* WHAT IS EXPECTED: Every line with the string "docs" must be copied from the entries below.

::::

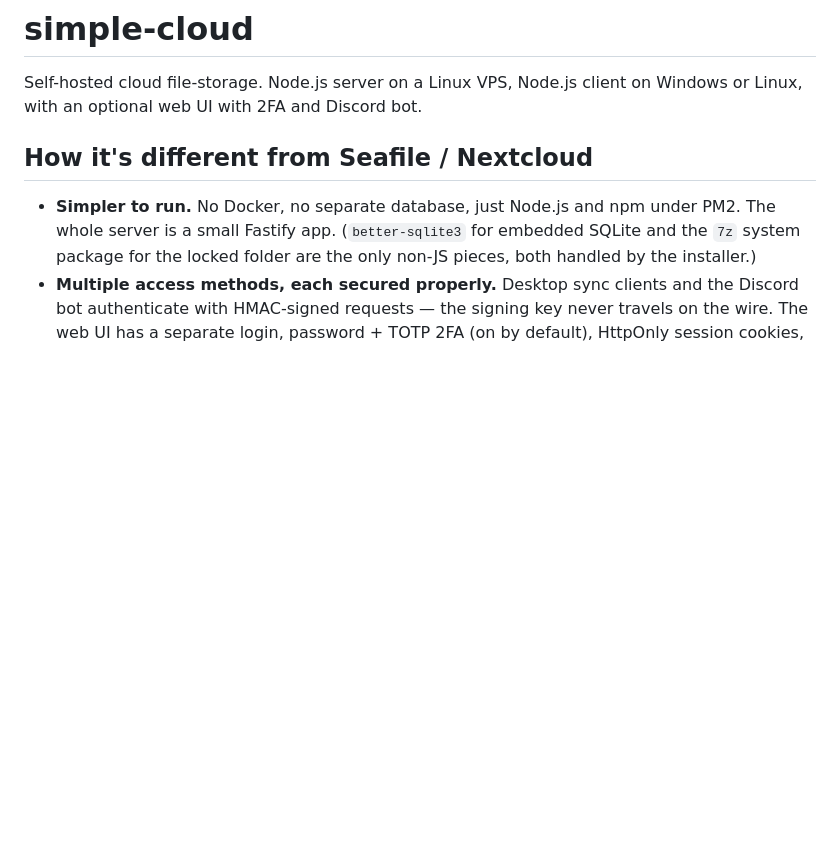
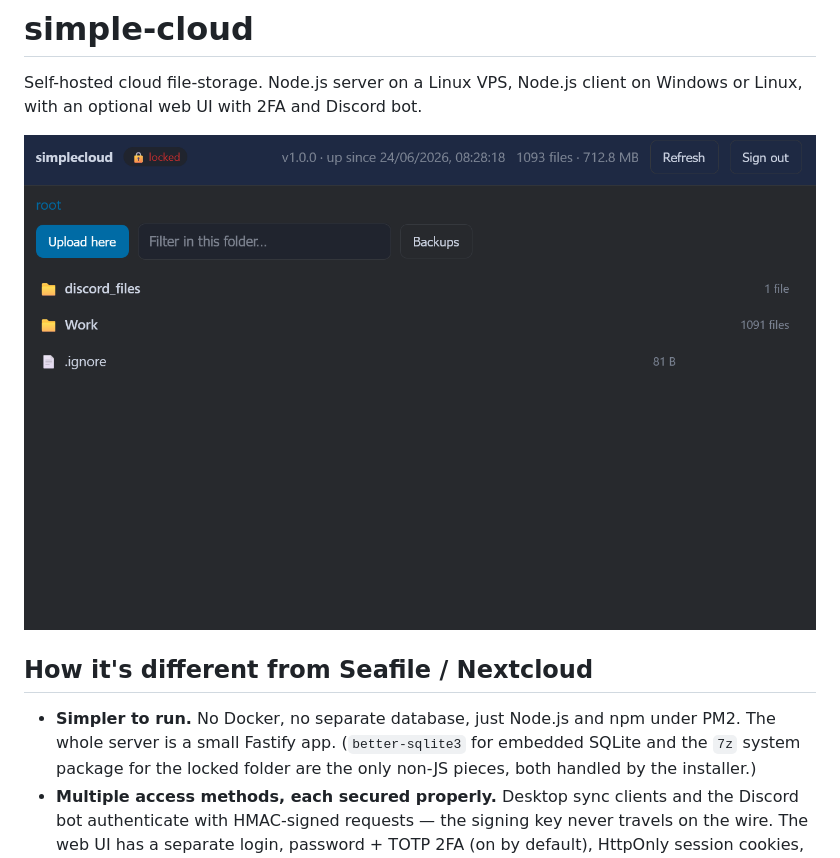
Before and after one commit to tabahi/simple-cloud, a Markdown page: README.md, the part around the change. GitHub-like rendering; pictures changed too: docs/webUI_preview.png (added); blank space fills up the shorter version.

Commit message:
img

```diff
--- a/README.md
+++ b/README.md
@@ -1,6 +1,8 @@
 # simple-cloud
 
 Self-hosted cloud file-storage. Node.js server on a Linux VPS, Node.js client on Windows or Linux, with an optional web UI with 2FA and Discord bot.
+
+![Web UI Preview](docs/webUI_preview.png)
 
 ## How it's different from Seafile / Nextcloud
 
```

::::

* ANSWER BOX:
Before and after one commit to tabahi/simple-cloud, a Markdown page: README.md, the part around the change. GitHub-like rendering; pictures changed too: docs/webUI_preview.png (added); blank space fills up the shorter version.
+![Web UI Preview](docs/webUI_preview.png)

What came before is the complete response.